### Before-and-after change records:
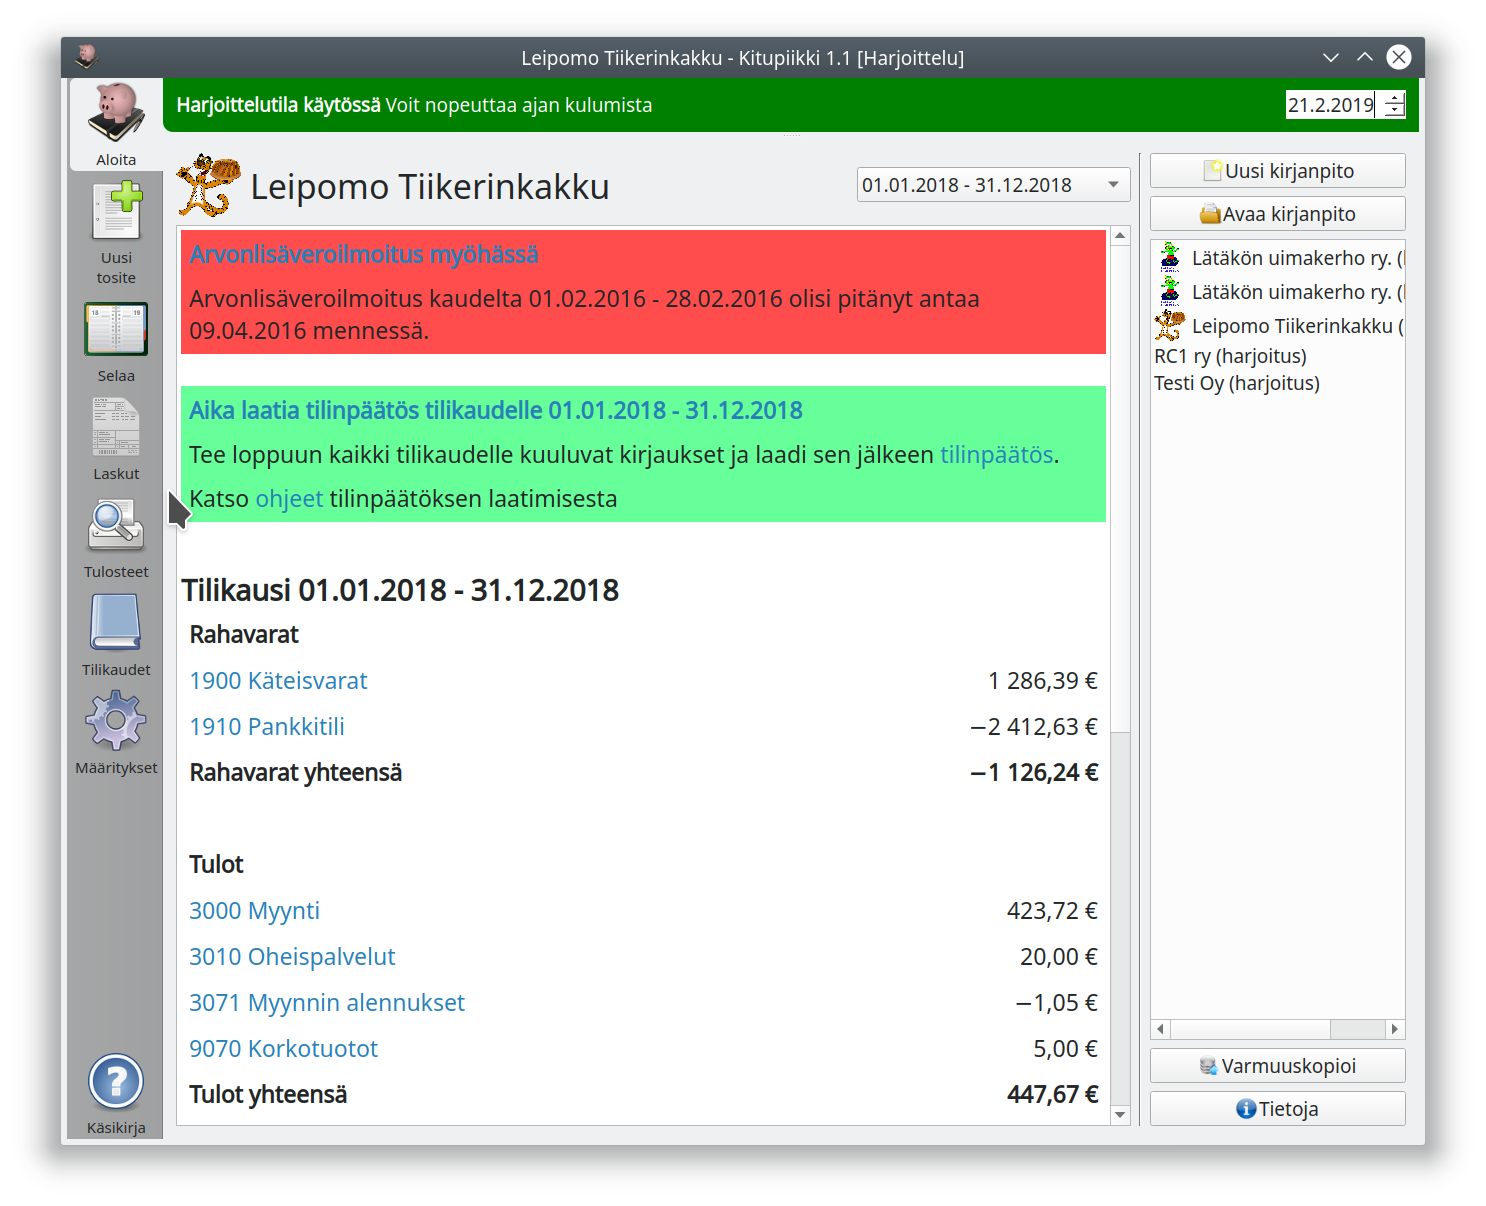
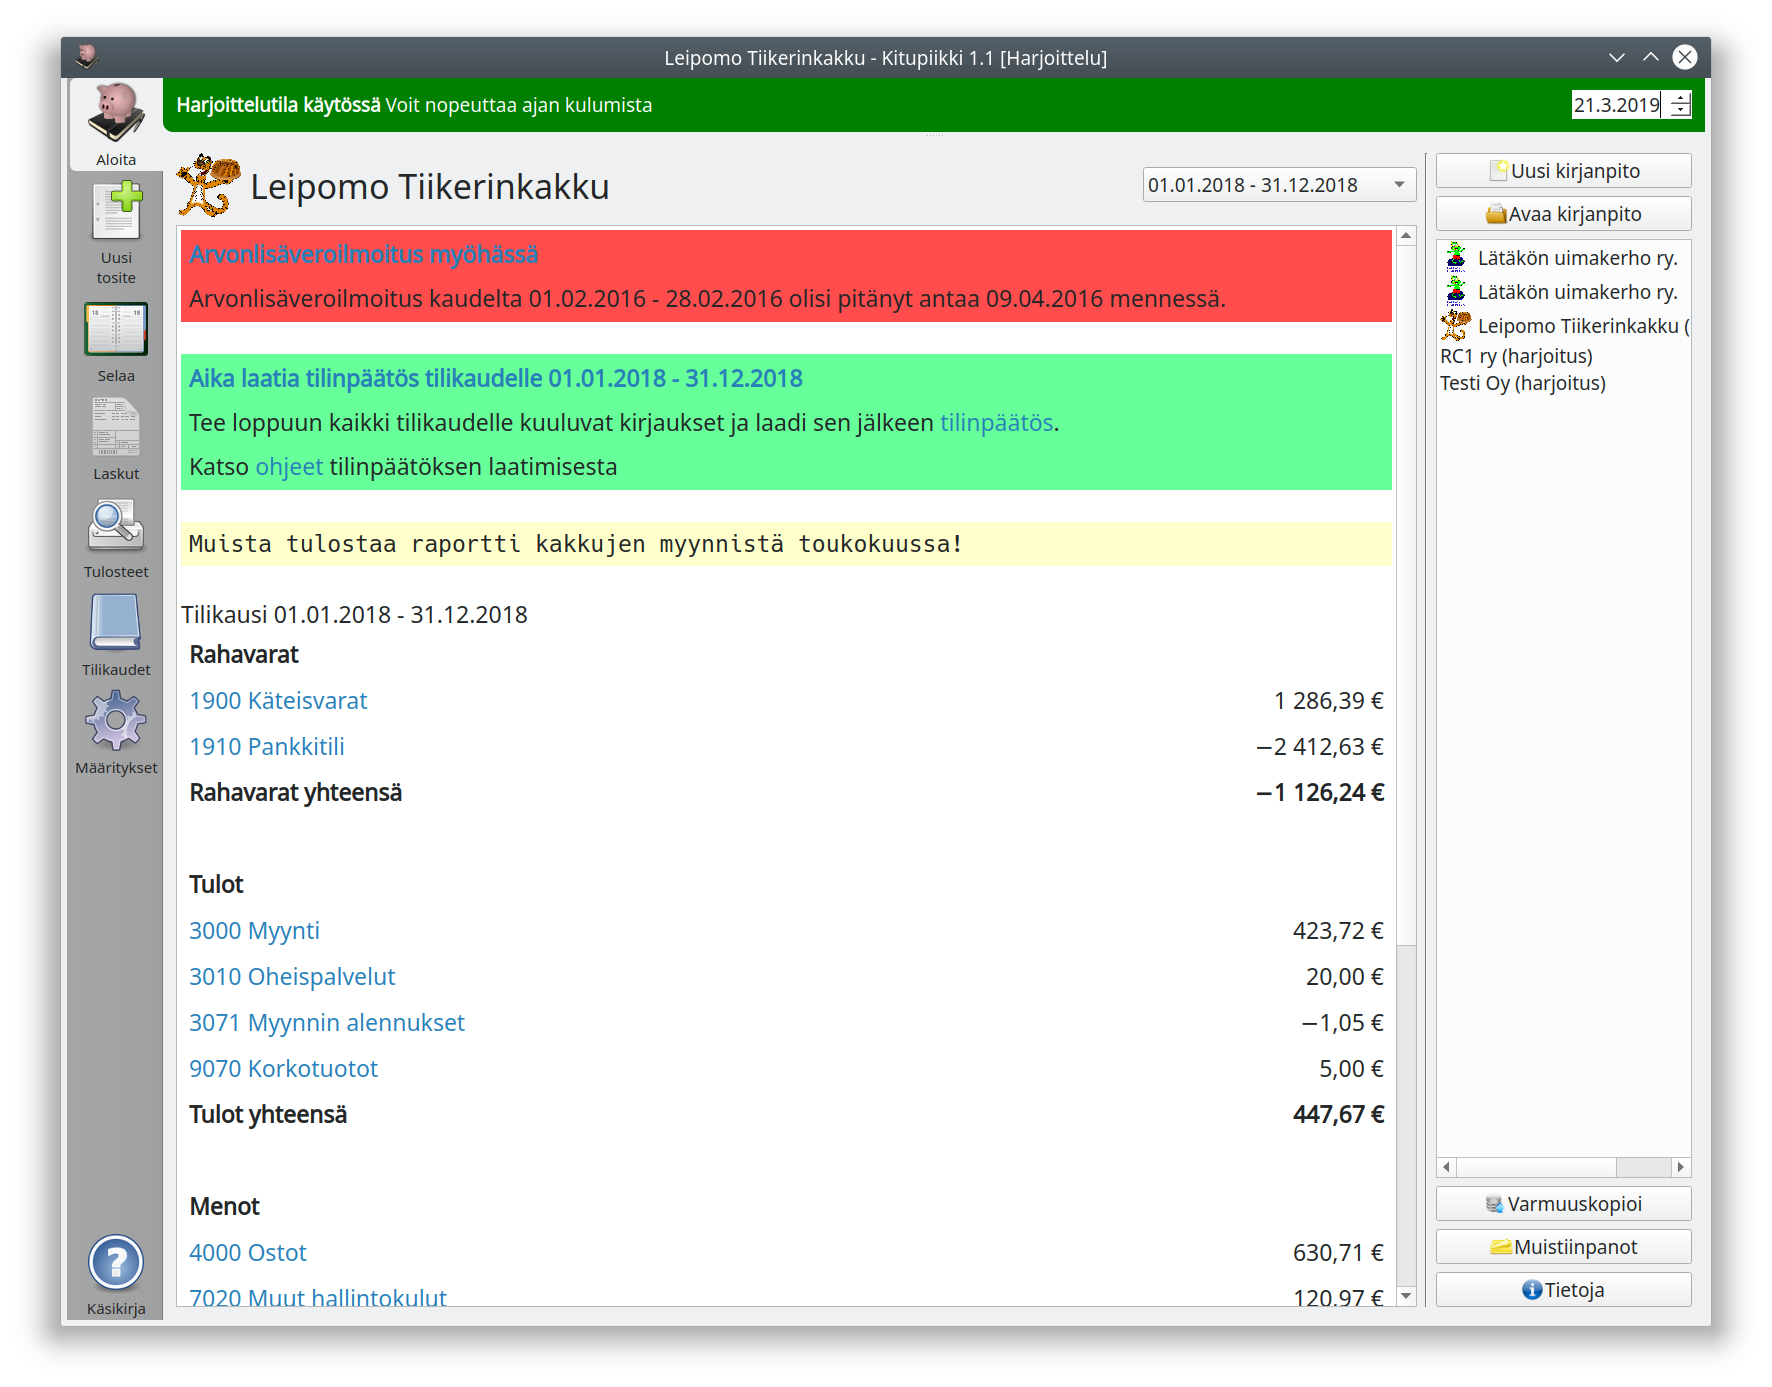
Documentaatio päivitetty

Changed region(s): [[0.031, 0.0, 0.9906, 0.9818]]

diff --git a/kitupiikki/aloitussivu/aloitussivu.cpp b/kitupiikki/aloitussivu/aloitussivu.cpp
@@ -435,11 +435,9 @@ QString AloitusSivu::vinkit()
     // Viimeisenä muistiinpanot
     if( kp()->asetukset()->onko("Muistiinpanot") )
     {
-        vinkki.append(" <table class=memo width=100%><tr><td>");
-        QString muistiinpano = kp()->asetukset()->asetus("Muistiinpanot");
-        muistiinpano.replace("\n","<br>");
-        vinkki.append(muistiinpano);
-        vinkki.append("</td></tr></table");
+        vinkki.append(" <table class=memo width=100%><tr><td><pre>");
+        vinkki.append( kp()->asetukset()->asetus("Muistiinpanot"));
+        vinkki.append("</pre></td></tr></table");
     }
 
     return vinkki;

diff --git a/kitupiikki/laskutus/laskudialogi.cpp b/kitupiikki/laskutus/laskudialogi.cpp
@@ -707,7 +707,6 @@ void LaskuDialogi::poistaValitutAsiakkaat()
 
 void LaskuDialogi::verkkolaskuKayttoon()
 {
-    ui->verkkolaskuNappi->setVisible( !ui->verkkoOsoiteEdit->text().isEmpty() && !ui->verkkoValittajaEdit->text().isEmpty() );
     ui->verkkolaskuNappi->setEnabled( !ui->verkkoOsoiteEdit->text().isEmpty() && !ui->verkkoValittajaEdit->text().isEmpty() );
 }
 

diff --git a/kitupiikki/versio.h b/kitupiikki/versio.h
@@ -24,7 +24,7 @@
   Kitupiikin versio määritellään tässä tiedostossa. Tiedosto voidaan myös generoida käännösaikaisesti.
 */
 
-#define KITUPIIKKI_VERSIO "1.1"
+#define KITUPIIKKI_VERSIO "1.1-beta.3"
 #define KITUPIIKKI_BUILD ""
 
 #endif // VERSIO_H

diff --git a/docs/laskutus/ryhma/index.md b/docs/laskutus/ryhma/index.md
@@ -1,1 +1,33 @@
 #Ryhmälasku  <span class=ver>1.1<span class=selite>Kitupiikin versiosta 1.1 lähtien</span></span>
+
+![](ryhma.png)
+
+Ryhmälasku-toiminnolla voit lähettää saman sisältöisen laskulle kerralla useammalle asiakkaalle.
+
+Täytä **Rivit**-välilehdelle laskutettavien tuotteiden tiedot ja **Lisätiedot**-välilehdelle laskulle tulostuvat lisätiedot.
+
+Valitse laskun saajat **Laskutettavat**-välilehdeltä. Voit lisätä yksittäisiä laskutettavia **Lisää**-napista, jo asiakasrekisterissä olevia vasemmasta olevassa asiakasluettelossa nimeä napsauttamalla tai tuoda csv-tiedostosta kerralla useamman asiakkaan **Tuo luettelo**-painikkeesta.
+
+Lähettääksesi tai tulostaaksesi laskun, **valitse** ensin laskun saajat ja paina sitten **Tulosta**, **Näytä**, **Sähköposti** tai **Verkkolasku** -painiketta.
+
+![](lahetetyt.png)
+
+Nimen vasemmalla puolella oleva *e*-kuvake tarkoittaa, että lasku voidaan lähettää verkkolaskuna; kuvake muuttuu vihreäksi väkäseksi kun verkkolasku on muodostettu. Vastaavasti vihreä väkänen sähköpostiosoitteen vasemmalla puolella tarkoittaa, että lasku on lähetetty sähköpostilla.
+
+## Luettelon tuominen
+
+![](luettelo.png)
+
+**Tuo luettelo**-painikkeellä pääset tuomaan vastaanottajien luettelon csv-tiedostosta. Valittuasi tiedoston valitse käytettävät sarakkeet: valitse taulukossa sarake ja **Sarakkeen sisältö**-valinnalla, mitä sarake sisältää.
+
+Taulukkolaskentaohjelmat, kuten Excel tai LibreOffice Calc, voivat tallentaa tietoa csv-muotoon; samoin monet tietokantoja käsittelevät ohjelmat. Näin yhdistys voi esimerkiksi lähettää jäsenlaskut, jos yhdistyksen jäsenrekisteristä jäsenten osoitetiedot saadaan vietyä csv-tiedostoksi.
+
+![](libre.png)
+
+Malliesimerkki osoitteista csv-tiedostossa
+```
+Nimi,Lähiosoite,Postiosoite,Sähköposti
+Olli Orava,Käpykuja 8,00330 Käpylä,testi-olli@kitupiikki.info
+Otso Karhu,Kontiokuja 6,54110 Karhula,testi.otso@kitupiikki.info
+Aapo Apina,Banaanipolku 9,88790 Viidakko,testi.aapo@kitupiikki.info
+```

diff --git a/docs/tilikaudet/arkisto/index.md b/docs/tilikaudet/arkisto/index.md
@@ -29,12 +29,7 @@ Tilikausittaiset arkistot voit viedä *Tilikaudet*-välilehden **Vie arkisto**-p
 
 Tällä toiminnolla voit siirtää yhden vuoden arkiston esim. suoraan USB-muistitikulle.
 
-**Vie tar-tiedostona** muodostaa vuoden arkistosta yhden [tar-tiedoston](https://fi.wikipedia.org/wiki/Tar_(Unix)). Tällainen tiedosto on helppo arkistoida tai lähettää edelleen.
-
-Tar-tiedoston avaamiseen tarvitaan Windowsissa erillinen ohjelma, esimerkiksi [7-zip](http://www.7-zip.org/).
-
-!!! info "Tar-tiedostot"
-    Tar-tiedostomuoto on tehty alunperin nauha-asemalle tallentamista varten: se ei tiivistä eikä salaa tiedostoja.
+**Vie zip-tiedostona** ja **Vie tar-tiedostona** tallentavat koko arkiston yhdeksi pakatuksi tiedostoksi. [ZIP-arkiston](https://fi.wikipedia.org/wiki/ZIP) saa avattua suoraan nykyisillä Windows-, Linux- ja macOS-tietokoneilla, [TAR-arkiston](https://fi.wikipedia.org/wiki/Tar_(Unix)) avaamiseen tarvitaan Windows-koneilla erillinen ohjelma, kuten [7-zip](https://www.7-zip.org).
 
 
 ## Arkiston muuttumattomuuden varmistaminen

diff --git a/docs/ui.md b/docs/ui.md
@@ -3,7 +3,7 @@
 
 Kitupiikin käyttöliittymä muodostuu seitsemästä välilehdestä.
 
-**Aloituksessa** näet vinkkejä ajankohtaisista tehtävistä sekä tilien saldot. Tilien numerot ovat linkkejä, joista pääset suoraan selaamaan kirjauksia. Välilehdeltä pääset myös avaamaan toisen kirjanpidon tai aloittamaan uuden. **Varmuuskopioi**-napilla saat tallennettua varmuuskopion nykyisestä kirjanpidostasi.
+**Aloituksessa** näet vinkkejä ajankohtaisista tehtävistä sekä tilien saldot. Tilien numerot ovat linkkejä, joista pääset suoraan selaamaan kirjauksia. Välilehdeltä pääset myös avaamaan toisen kirjanpidon tai aloittamaan uuden. **Varmuuskopioi**-napilla saat tallennettua varmuuskopion nykyisestä kirjanpidostasi. **Muistiinpanot**-napilla voit muokata aloitussivulla näkyviä omia muistiinpanoja.
 
 **Uusi tosite**-välilehdellä kirjataan tositteita.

### TASK REQUIREMENTS:
Repeat each line of the records exactly. Do not include the pictures.

### TASK SOLUTION:
Documentaatio päivitetty

Changed region(s): [[0.031, 0.0, 0.9906, 0.9818]]

diff --git a/kitupiikki/aloitussivu/aloitussivu.cpp b/kitupiikki/aloitussivu/aloitussivu.cpp
@@ -435,11 +435,9 @@ QString AloitusSivu::vinkit()
     // Viimeisenä muistiinpanot
     if( kp()->asetukset()->onko("Muistiinpanot") )
     {
-        vinkki.append(" <table class=memo width=100%><tr><td>");
-        QString muistiinpano = kp()->asetukset()->asetus("Muistiinpanot");
-        muistiinpano.replace("\n","<br>");
-        vinkki.append(muistiinpano);
-        vinkki.append("</td></tr></table");
+        vinkki.append(" <table class=memo width=100%><tr><td><pre>");
+        vinkki.append( kp()->asetukset()->asetus("Muistiinpanot"));
+        vinkki.append("</pre></td></tr></table");
     }
 
     return vinkki;

diff --git a/kitupiikki/laskutus/laskudialogi.cpp b/kitupiikki/laskutus/laskudialogi.cpp
@@ -707,7 +707,6 @@ void LaskuDialogi::poistaValitutAsiakkaat()
 
 void LaskuDialogi::verkkolaskuKayttoon()
 {
-    ui->verkkolaskuNappi->setVisible( !ui->verkkoOsoiteEdit->text().isEmpty() && !ui->verkkoValittajaEdit->text().isEmpty() );
     ui->verkkolaskuNappi->setEnabled( !ui->verkkoOsoiteEdit->text().isEmpty() && !ui->verkkoValittajaEdit->text().isEmpty() );
 }
 

diff --git a/kitupiikki/versio.h b/kitupiikki/versio.h
@@ -24,7 +24,7 @@
   Kitupiikin versio määritellään tässä tiedostossa. Tiedosto voidaan myös generoida käännösaikaisesti.
 */
 
-#define KITUPIIKKI_VERSIO "1.1"
+#define KITUPIIKKI_VERSIO "1.1-beta.3"
 #define KITUPIIKKI_BUILD ""
 
 #endif // VERSIO_H

diff --git a/docs/laskutus/ryhma/index.md b/docs/laskutus/ryhma/index.md
@@ -1,1 +1,33 @@
 #Ryhmälasku  <span class=ver>1.1<span class=selite>Kitupiikin versiosta 1.1 lähtien</span></span>
+
+![](ryhma.png)
+
+Ryhmälasku-toiminnolla voit lähettää saman sisältöisen laskulle kerralla useammalle asiakkaalle.
+
+Täytä **Rivit**-välilehdelle laskutettavien tuotteiden tiedot ja **Lisätiedot**-välilehdelle laskulle tulostuvat lisätiedot.
+
+Valitse laskun saajat **Laskutettavat**-välilehdeltä. Voit lisätä yksittäisiä laskutettavia **Lisää**-napista, jo asiakasrekisterissä olevia vasemmasta olevassa asiakasluettelossa nimeä napsauttamalla tai tuoda csv-tiedostosta kerralla useamman asiakkaan **Tuo luettelo**-painikkeesta.
+
+Lähettääksesi tai tulostaaksesi laskun, **valitse** ensin laskun saajat ja paina sitten **Tulosta**, **Näytä**, **Sähköposti** tai **Verkkolasku** -painiketta.
+
+![](lahetetyt.png)
+
+Nimen vasemmalla puolella oleva *e*-kuvake tarkoittaa, että lasku voidaan lähettää verkkolaskuna; kuvake muuttuu vihreäksi väkäseksi kun verkkolasku on muodostettu. Vastaavasti vihreä väkänen sähköpostiosoitteen vasemmalla puolella tarkoittaa, että lasku on lähetetty sähköpostilla.
+
+## Luettelon tuominen
+
+![](luettelo.png)
+
+**Tuo luettelo**-painikkeellä pääset tuomaan vastaanottajien luettelon csv-tiedostosta. Valittuasi tiedoston valitse käytettävät sarakkeet: valitse taulukossa sarake ja **Sarakkeen sisältö**-valinnalla, mitä sarake sisältää.
+
+Taulukkolaskentaohjelmat, kuten Excel tai LibreOffice Calc, voivat tallentaa tietoa csv-muotoon; samoin monet tietokantoja käsittelevät ohjelmat. Näin yhdistys voi esimerkiksi lähettää jäsenlaskut, jos yhdistyksen jäsenrekisteristä jäsenten osoitetiedot saadaan vietyä csv-tiedostoksi.
+
+![](libre.png)
+
+Malliesimerkki osoitteista csv-tiedostossa
+```
+Nimi,Lähiosoite,Postiosoite,Sähköposti
+Olli Orava,Käpykuja 8,00330 Käpylä,testi-olli@kitupiikki.info
+Otso Karhu,Kontiokuja 6,54110 Karhula,testi.otso@kitupiikki.info
+Aapo Apina,Banaanipolku 9,88790 Viidakko,testi.aapo@kitupiikki.info
+```

diff --git a/docs/tilikaudet/arkisto/index.md b/docs/tilikaudet/arkisto/index.md
@@ -29,12 +29,7 @@ Tilikausittaiset arkistot voit viedä *Tilikaudet*-välilehden **Vie arkisto**-p
 
 Tällä toiminnolla voit siirtää yhden vuoden arkiston esim. suoraan USB-muistitikulle.
 
-**Vie tar-tiedostona** muodostaa vuoden arkistosta yhden [tar-tiedoston](https://fi.wikipedia.org/wiki/Tar_(Unix)). Tällainen tiedosto on helppo arkistoida tai lähettää edelleen.
-
-Tar-tiedoston avaamiseen tarvitaan Windowsissa erillinen ohjelma, esimerkiksi [7-zip](http://www.7-zip.org/).
-
-!!! info "Tar-tiedostot"
-    Tar-tiedostomuoto on tehty alunperin nauha-asemalle tallentamista varten: se ei tiivistä eikä salaa tiedostoja.
+**Vie zip-tiedostona** ja **Vie tar-tiedostona** tallentavat koko arkiston yhdeksi pakatuksi tiedostoksi. [ZIP-arkiston](https://fi.wikipedia.org/wiki/ZIP) saa avattua suoraan nykyisillä Windows-, Linux- ja macOS-tietokoneilla, [TAR-arkiston](https://fi.wikipedia.org/wiki/Tar_(Unix)) avaamiseen tarvitaan Windows-koneilla erillinen ohjelma, kuten [7-zip](https://www.7-zip.org).
 
 
 ## Arkiston muuttumattomuuden varmistaminen

diff --git a/docs/ui.md b/docs/ui.md
@@ -3,7 +3,7 @@
 
 Kitupiikin käyttöliittymä muodostuu seitsemästä välilehdestä.
 
-**Aloituksessa** näet vinkkejä ajankohtaisista tehtävistä sekä tilien saldot. Tilien numerot ovat linkkejä, joista pääset suoraan selaamaan kirjauksia. Välilehdeltä pääset myös avaamaan toisen kirjanpidon tai aloittamaan uuden. **Varmuuskopioi**-napilla saat tallennettua varmuuskopion nykyisestä kirjanpidostasi.
+**Aloituksessa** näet vinkkejä ajankohtaisista tehtävistä sekä tilien saldot. Tilien numerot ovat linkkejä, joista pääset suoraan selaamaan kirjauksia. Välilehdeltä pääset myös avaamaan toisen kirjanpidon tai aloittamaan uuden. **Varmuuskopioi**-napilla saat tallennettua varmuuskopion nykyisestä kirjanpidostasi. **Muistiinpanot**-napilla voit muokata aloitussivulla näkyviä omia muistiinpanoja.
 
 **Uusi tosite**-välilehdellä kirjataan tositteita.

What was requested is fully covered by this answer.